At one point in the not-so-distant past, the American Dental Association recommended chewing sugar-free gum after meals as an important step in oral hygiene and health (via Iverson Dental). On the upside, chewing gum that is sweetened with sugar alternatives like xylitol and sorbital can actually reduce the amount of bacteria in the mouth, as well as increase the amount of saliva produced, which helps neutralize acids in the mouth and balance pH levels. But research published in the British Dental Journal indicates that chewing sugar-free gum may also carry a downside for oral health.

After reviewing multiple studies on the dental effects of sugar-free products, researchers found that certain sugar-free gums — especially fruit-flavored ones — may contain acidic additives that actually work to erode tooth enamel. Dr. Sok-Ja Janket, an associate research professor at Boston University School of Dental Medicine, said, "The term sugar-free may generate false security because people may automatically believe that sugar-free products are safe for teeth. As the use of orbital and xylitol containing products increases, the public should be educated on the hidden risk of dental erosion due to acidic additives."

Sugar-free gum may not be helping your teeth

Xylitol is a sugar alcohol that is naturally occurring in certain plant fibers, and is usually extracted from birch wood (via WebMD). Like other sugar-free sweeteners, xylitol use can cause gastrointestinal problems like bloating, gas, and diarrhea when consumed in significant amounts (via LiveStrong).

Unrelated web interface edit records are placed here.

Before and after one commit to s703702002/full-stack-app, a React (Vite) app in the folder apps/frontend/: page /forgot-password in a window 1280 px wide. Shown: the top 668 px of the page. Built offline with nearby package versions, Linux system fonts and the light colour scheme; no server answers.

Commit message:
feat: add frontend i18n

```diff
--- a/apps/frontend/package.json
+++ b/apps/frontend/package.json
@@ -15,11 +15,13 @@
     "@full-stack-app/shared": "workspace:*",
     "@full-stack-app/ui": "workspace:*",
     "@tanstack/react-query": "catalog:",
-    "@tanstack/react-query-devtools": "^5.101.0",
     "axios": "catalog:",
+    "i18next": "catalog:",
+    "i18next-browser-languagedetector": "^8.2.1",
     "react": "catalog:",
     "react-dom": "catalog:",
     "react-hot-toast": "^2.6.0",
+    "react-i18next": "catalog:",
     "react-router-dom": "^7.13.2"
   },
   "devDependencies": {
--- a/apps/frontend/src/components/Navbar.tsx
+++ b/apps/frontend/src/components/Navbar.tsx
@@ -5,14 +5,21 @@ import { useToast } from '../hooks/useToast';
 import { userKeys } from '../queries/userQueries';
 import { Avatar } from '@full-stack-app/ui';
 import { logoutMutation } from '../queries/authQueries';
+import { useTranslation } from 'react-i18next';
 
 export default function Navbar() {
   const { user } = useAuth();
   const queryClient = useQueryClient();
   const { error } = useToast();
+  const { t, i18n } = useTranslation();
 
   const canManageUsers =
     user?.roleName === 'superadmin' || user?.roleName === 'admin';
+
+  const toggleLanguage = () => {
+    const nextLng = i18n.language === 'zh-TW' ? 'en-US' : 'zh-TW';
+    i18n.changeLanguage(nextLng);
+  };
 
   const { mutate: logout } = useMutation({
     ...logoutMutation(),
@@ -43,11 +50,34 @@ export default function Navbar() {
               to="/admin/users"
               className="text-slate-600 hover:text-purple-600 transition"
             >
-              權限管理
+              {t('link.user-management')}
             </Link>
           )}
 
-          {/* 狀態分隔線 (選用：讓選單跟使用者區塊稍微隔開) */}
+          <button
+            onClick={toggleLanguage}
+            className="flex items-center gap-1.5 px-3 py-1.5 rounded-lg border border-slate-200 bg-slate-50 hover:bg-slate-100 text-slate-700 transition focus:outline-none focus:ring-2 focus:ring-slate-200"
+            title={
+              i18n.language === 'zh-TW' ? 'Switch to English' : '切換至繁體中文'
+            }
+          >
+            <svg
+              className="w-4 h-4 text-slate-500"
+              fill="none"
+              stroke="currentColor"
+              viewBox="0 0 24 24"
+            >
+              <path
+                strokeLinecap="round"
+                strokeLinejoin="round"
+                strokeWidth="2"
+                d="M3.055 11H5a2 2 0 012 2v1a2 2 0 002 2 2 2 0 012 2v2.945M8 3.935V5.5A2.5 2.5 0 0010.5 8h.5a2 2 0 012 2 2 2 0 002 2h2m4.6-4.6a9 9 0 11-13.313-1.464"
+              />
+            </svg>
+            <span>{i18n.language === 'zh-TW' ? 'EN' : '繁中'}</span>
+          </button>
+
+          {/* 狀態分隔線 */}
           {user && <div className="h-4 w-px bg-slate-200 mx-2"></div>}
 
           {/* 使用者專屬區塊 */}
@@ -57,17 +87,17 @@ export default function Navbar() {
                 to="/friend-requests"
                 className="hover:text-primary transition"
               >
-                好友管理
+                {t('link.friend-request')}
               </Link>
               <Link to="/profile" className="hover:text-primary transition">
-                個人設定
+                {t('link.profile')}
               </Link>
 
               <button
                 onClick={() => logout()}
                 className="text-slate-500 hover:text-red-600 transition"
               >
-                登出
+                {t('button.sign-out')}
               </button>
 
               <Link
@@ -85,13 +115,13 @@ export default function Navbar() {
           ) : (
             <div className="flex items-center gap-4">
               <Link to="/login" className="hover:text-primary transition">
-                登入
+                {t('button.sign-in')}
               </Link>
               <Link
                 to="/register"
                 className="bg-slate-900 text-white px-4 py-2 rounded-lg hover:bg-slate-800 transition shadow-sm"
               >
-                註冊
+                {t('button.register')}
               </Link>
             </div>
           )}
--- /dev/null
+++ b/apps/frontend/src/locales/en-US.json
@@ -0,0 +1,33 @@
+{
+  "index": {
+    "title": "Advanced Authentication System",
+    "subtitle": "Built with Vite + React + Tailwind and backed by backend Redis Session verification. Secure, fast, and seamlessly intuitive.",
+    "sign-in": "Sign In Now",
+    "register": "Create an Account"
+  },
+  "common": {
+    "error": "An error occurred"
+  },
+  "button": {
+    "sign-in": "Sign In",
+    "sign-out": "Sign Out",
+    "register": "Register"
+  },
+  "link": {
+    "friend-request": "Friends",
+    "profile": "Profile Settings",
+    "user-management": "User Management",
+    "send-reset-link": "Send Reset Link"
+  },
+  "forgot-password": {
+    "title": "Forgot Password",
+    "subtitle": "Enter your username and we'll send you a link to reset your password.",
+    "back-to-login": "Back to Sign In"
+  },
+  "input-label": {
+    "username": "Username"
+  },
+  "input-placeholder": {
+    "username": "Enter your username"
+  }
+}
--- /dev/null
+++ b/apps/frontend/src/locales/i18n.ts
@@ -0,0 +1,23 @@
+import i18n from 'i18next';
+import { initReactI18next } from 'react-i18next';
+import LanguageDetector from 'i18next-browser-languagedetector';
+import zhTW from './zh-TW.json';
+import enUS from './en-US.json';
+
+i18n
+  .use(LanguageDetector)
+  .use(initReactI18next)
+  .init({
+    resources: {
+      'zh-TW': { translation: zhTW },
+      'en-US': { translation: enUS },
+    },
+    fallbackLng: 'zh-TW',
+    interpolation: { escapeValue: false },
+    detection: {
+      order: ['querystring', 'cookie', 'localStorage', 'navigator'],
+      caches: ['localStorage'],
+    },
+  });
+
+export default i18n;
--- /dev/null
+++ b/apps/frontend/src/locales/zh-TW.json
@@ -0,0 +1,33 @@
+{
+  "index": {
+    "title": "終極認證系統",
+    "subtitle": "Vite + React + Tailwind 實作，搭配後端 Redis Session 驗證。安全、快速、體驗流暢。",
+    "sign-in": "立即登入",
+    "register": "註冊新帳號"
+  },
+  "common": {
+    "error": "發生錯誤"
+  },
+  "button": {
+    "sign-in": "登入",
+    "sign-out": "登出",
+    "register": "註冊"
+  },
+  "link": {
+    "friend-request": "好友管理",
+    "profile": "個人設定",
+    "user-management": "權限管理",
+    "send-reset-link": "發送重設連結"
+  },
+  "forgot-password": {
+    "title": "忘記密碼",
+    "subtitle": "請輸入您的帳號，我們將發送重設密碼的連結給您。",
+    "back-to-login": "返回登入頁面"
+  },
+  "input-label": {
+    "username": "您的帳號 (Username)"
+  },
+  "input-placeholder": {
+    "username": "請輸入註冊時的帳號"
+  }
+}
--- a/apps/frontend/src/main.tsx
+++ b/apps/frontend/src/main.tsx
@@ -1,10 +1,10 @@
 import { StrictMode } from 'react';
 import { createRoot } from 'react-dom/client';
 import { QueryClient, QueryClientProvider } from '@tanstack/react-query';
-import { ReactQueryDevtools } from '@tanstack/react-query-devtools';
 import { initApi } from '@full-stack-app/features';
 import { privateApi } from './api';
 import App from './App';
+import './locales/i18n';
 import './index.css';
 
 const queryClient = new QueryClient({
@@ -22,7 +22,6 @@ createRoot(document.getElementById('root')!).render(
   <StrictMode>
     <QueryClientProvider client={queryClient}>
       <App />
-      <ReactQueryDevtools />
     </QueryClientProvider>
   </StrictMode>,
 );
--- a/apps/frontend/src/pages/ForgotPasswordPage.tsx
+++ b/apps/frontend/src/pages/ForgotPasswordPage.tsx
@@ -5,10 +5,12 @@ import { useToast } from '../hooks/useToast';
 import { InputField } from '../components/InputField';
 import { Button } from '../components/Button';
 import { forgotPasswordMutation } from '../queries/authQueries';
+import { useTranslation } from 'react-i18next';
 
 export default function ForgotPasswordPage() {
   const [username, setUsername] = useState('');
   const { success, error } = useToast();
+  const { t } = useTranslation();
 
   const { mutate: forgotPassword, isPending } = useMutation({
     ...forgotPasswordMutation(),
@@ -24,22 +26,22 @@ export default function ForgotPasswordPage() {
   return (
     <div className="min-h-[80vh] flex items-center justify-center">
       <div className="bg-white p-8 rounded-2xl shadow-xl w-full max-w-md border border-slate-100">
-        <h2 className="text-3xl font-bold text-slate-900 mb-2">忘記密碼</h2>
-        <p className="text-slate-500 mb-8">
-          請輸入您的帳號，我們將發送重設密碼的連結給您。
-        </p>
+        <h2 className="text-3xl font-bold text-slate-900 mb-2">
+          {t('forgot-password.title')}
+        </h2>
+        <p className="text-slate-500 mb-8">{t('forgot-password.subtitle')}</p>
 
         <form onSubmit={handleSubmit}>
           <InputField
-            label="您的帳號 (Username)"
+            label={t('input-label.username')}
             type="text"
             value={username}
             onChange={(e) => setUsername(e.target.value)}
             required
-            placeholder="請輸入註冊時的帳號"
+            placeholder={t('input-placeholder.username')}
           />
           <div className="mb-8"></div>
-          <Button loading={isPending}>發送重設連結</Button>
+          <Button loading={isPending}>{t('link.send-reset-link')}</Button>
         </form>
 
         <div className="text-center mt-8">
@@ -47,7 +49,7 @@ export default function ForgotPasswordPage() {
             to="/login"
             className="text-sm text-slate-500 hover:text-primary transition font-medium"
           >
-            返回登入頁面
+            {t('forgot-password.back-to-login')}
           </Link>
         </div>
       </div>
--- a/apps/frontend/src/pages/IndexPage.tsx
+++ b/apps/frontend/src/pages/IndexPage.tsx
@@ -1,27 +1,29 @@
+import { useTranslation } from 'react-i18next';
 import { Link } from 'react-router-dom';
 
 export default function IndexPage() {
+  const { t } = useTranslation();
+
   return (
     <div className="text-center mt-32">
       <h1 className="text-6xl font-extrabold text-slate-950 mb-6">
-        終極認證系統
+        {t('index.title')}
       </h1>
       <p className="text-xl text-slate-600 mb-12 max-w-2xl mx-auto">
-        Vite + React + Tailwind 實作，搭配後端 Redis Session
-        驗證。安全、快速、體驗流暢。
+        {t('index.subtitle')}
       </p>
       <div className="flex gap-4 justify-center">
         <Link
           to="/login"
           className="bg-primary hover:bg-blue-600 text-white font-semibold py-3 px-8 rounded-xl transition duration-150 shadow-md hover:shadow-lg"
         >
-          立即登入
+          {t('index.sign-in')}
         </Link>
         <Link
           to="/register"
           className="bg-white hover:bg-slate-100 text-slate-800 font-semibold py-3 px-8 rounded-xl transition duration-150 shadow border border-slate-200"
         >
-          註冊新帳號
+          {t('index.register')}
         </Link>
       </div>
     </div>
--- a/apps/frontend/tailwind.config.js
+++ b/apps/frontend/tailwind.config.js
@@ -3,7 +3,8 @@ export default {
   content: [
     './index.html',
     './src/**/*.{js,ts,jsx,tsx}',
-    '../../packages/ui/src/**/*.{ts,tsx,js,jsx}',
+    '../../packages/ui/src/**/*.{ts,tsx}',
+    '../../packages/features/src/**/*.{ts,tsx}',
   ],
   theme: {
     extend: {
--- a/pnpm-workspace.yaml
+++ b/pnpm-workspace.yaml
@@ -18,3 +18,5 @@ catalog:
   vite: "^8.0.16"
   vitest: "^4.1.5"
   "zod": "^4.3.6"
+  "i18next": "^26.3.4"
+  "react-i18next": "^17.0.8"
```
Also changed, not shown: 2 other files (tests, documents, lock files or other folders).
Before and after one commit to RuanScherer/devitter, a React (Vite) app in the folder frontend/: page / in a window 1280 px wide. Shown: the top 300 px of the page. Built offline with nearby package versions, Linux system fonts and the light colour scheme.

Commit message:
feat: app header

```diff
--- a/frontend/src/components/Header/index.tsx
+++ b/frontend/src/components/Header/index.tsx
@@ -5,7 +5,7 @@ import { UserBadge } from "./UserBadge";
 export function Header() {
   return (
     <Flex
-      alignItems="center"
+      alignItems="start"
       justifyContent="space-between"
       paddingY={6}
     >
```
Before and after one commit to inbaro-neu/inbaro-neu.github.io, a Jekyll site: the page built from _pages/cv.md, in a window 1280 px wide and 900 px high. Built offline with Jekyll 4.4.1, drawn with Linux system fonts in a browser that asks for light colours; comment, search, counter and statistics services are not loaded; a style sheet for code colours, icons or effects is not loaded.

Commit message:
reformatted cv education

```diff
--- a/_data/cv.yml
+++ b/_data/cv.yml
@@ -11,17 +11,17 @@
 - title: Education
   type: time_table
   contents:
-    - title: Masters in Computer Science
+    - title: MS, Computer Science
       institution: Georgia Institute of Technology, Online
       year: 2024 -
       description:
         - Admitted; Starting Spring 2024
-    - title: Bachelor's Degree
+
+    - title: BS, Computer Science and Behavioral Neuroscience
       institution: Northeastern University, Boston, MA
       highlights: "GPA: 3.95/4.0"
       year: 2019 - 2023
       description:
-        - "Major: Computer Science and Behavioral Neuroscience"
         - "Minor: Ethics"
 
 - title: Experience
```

But what to do if you really, really, love your sugar-free gum (or candy, for that matter)? Choosing mint or another non-fruit flavor may be a little kinder to your teeth (via Iverson Dental). Just don't overdo it, or assume it's doing any great favors for your dental health. Philip Riley, a researcher from the University of Manchester School of Dentistry, reviewed a number of studies that examined the potential benefits of xylitol in sweets for dental health. He noted, "The evidence we identified did not allow us to make any robust conclusions about the effects of xylitol, and we were unable to prove any benefit in the natural sweetener for preventing tooth decay" (via Yahoo! Life).